## DATA TO PROCESS
----

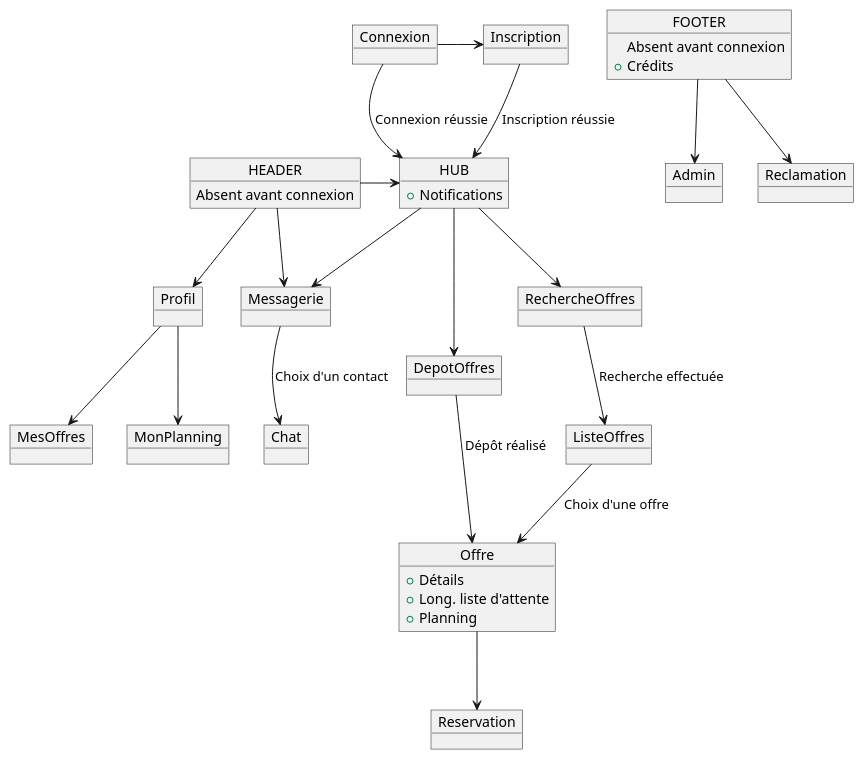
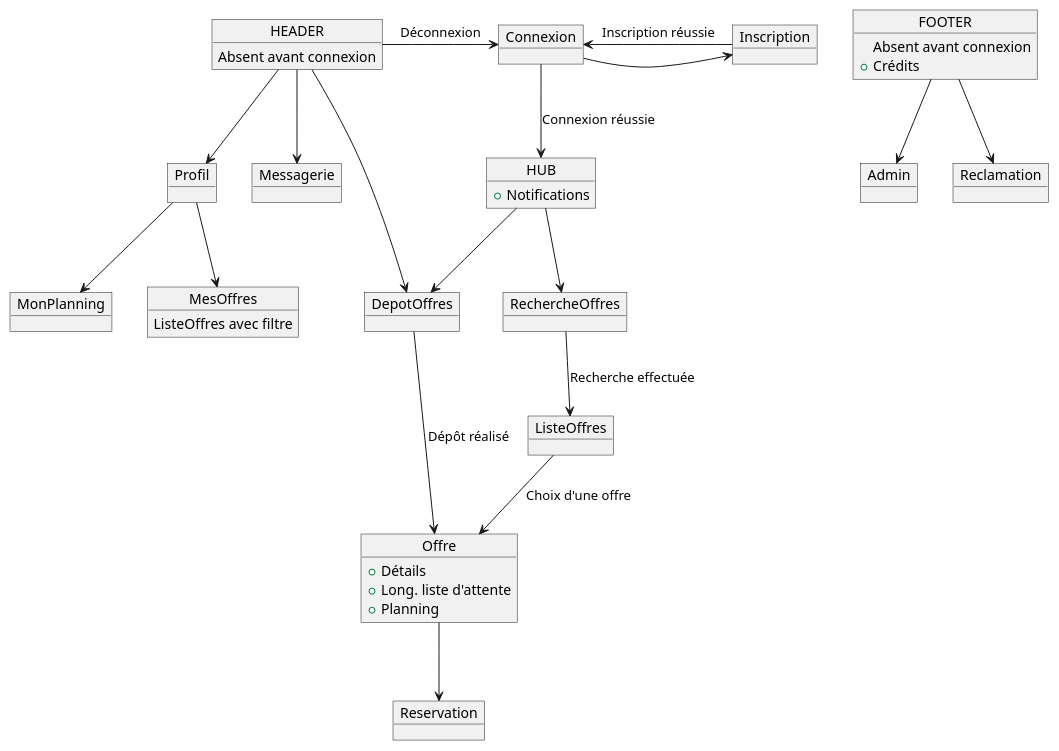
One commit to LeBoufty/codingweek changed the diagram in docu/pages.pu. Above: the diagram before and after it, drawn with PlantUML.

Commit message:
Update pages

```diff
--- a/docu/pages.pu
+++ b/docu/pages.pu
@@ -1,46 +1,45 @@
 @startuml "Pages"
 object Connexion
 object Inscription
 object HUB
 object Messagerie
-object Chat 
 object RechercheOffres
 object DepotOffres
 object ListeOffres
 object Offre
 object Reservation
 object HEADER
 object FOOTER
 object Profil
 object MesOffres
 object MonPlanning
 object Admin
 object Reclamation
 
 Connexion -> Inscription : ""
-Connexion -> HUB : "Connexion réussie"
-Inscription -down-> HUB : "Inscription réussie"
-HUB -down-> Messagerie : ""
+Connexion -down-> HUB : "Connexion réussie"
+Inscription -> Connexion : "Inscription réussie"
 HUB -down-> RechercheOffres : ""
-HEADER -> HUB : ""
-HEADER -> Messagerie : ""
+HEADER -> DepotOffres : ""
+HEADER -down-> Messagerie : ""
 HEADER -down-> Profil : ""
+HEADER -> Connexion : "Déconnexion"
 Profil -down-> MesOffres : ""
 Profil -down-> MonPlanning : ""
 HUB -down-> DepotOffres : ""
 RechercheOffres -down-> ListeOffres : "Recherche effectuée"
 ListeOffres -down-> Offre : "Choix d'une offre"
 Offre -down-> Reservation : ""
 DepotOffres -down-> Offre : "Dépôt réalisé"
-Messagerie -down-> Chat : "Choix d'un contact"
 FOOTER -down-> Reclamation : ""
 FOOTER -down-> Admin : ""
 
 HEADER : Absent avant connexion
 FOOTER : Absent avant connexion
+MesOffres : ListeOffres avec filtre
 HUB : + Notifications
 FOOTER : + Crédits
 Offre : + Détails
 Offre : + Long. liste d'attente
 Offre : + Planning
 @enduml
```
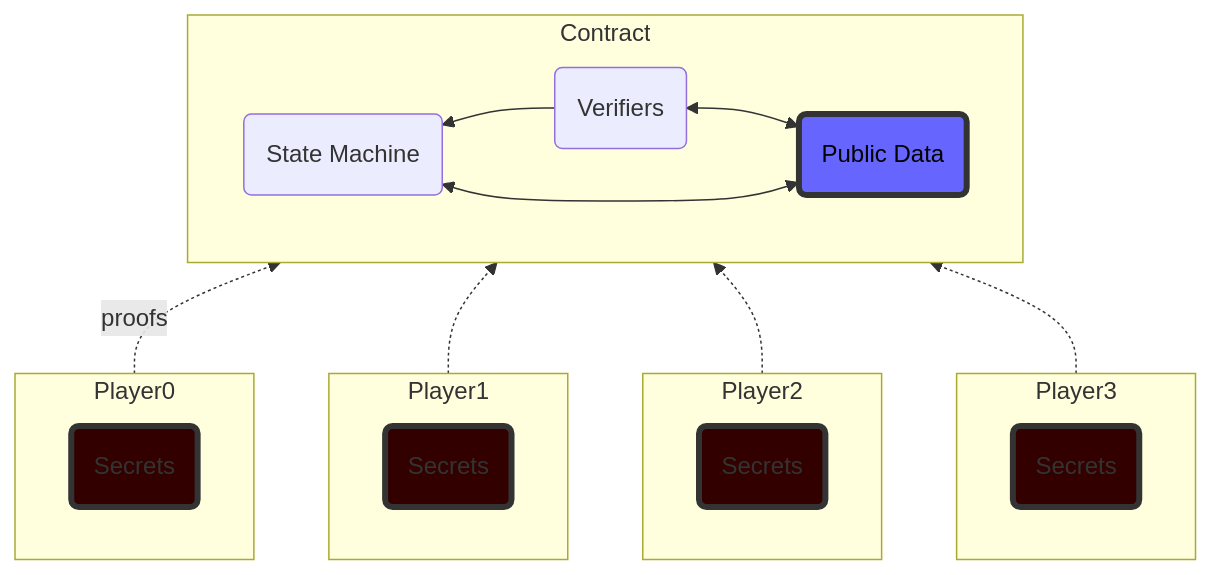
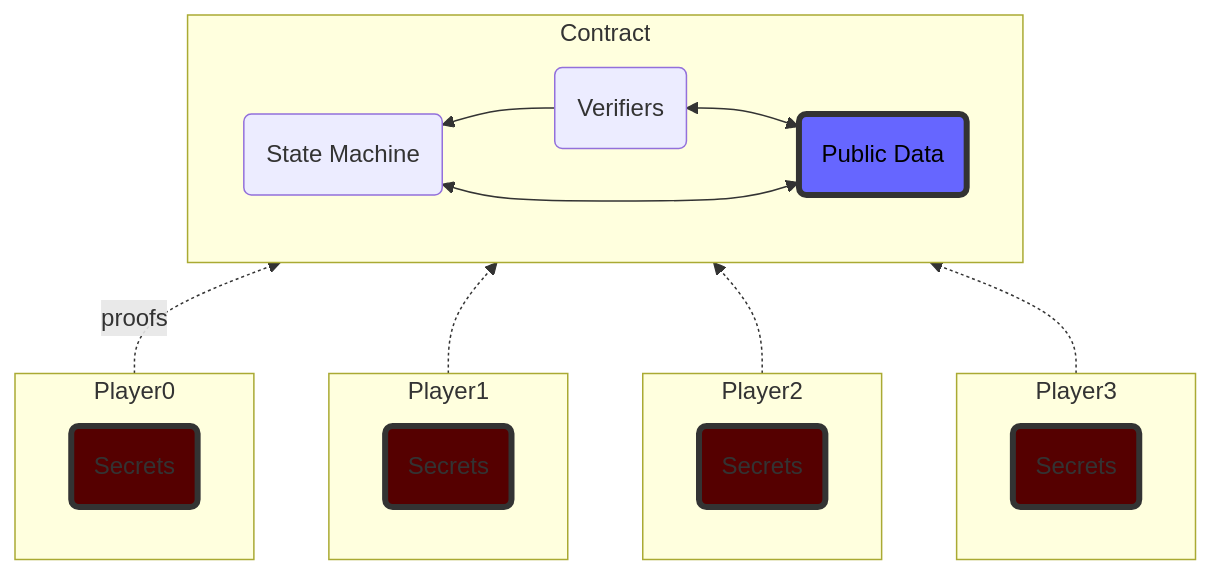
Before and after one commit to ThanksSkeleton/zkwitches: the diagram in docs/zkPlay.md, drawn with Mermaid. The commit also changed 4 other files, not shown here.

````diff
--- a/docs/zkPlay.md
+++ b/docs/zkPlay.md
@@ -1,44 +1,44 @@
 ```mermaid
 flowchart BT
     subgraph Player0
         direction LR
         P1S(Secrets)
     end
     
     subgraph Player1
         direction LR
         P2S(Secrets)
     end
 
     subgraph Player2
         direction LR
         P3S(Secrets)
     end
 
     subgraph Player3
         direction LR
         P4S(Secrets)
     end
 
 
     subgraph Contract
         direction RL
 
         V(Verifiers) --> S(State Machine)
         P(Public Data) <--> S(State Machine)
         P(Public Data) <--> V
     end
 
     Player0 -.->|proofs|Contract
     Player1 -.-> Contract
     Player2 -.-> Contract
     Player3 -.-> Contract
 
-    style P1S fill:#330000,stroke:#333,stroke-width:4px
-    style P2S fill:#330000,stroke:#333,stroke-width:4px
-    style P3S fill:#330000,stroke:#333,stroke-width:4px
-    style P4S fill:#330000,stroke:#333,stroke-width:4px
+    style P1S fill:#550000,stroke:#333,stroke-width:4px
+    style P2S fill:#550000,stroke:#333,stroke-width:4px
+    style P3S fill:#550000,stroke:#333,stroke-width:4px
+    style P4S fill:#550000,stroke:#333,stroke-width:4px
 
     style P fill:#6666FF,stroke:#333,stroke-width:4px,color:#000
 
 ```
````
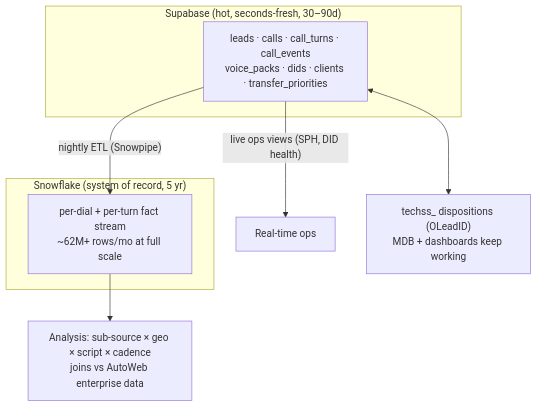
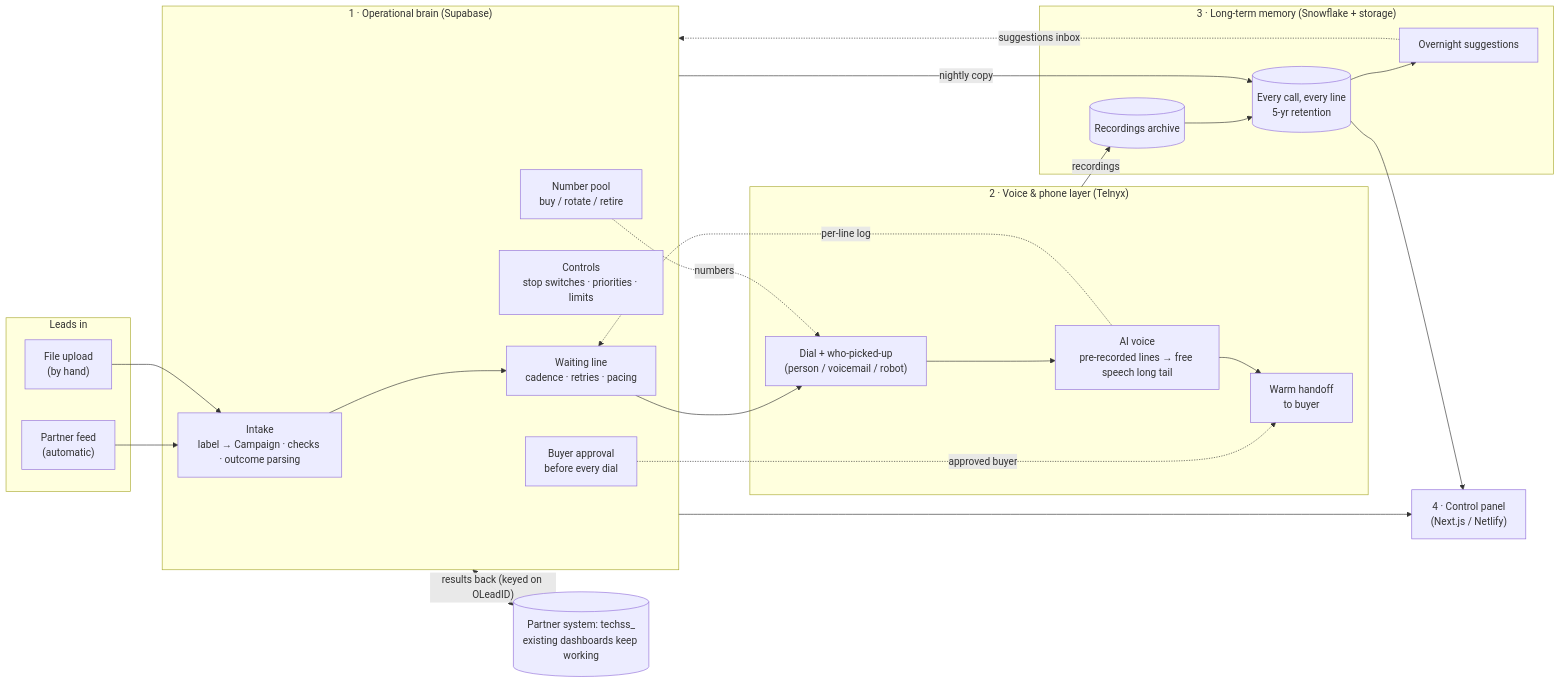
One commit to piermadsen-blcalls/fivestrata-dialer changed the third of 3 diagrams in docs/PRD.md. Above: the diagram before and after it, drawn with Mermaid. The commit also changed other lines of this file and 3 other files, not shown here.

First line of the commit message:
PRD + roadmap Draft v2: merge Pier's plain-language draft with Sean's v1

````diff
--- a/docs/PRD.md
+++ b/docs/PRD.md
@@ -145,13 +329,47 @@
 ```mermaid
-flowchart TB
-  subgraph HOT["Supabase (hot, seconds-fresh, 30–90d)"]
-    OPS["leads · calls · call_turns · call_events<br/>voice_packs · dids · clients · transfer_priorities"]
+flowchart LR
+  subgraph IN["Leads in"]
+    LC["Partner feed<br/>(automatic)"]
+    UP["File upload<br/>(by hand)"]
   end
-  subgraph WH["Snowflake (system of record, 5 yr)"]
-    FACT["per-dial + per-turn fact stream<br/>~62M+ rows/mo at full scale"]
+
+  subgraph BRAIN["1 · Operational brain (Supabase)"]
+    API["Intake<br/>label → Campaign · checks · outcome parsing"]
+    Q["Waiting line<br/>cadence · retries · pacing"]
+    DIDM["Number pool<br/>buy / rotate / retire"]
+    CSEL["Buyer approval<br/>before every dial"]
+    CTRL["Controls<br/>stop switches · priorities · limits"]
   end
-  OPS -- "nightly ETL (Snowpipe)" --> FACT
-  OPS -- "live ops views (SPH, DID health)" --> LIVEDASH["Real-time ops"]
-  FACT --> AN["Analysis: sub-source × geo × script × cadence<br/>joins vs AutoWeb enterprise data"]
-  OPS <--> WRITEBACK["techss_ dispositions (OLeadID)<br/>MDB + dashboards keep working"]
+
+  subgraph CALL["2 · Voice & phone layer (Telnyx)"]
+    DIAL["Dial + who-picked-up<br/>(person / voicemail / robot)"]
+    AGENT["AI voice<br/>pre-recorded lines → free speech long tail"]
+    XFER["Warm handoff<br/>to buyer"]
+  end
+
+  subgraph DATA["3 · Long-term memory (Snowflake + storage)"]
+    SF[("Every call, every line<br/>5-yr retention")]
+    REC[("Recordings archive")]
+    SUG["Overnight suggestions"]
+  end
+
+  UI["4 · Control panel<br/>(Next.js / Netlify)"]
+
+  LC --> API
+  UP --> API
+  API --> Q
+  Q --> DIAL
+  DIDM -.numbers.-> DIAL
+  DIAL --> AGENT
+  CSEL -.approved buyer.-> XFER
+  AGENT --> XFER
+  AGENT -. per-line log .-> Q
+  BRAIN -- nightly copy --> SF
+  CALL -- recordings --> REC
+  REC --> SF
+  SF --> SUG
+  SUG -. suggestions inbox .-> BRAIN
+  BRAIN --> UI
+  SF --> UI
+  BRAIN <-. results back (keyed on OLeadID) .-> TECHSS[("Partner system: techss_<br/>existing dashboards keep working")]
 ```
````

----

## TASK TO COMPLETE
Note every line above where the string "Secrets" shows up, and copy those lines.

## ANSWER TO THIS TASK
         P1S(Secrets)
         P2S(Secrets)
         P3S(Secrets)
         P4S(Secrets)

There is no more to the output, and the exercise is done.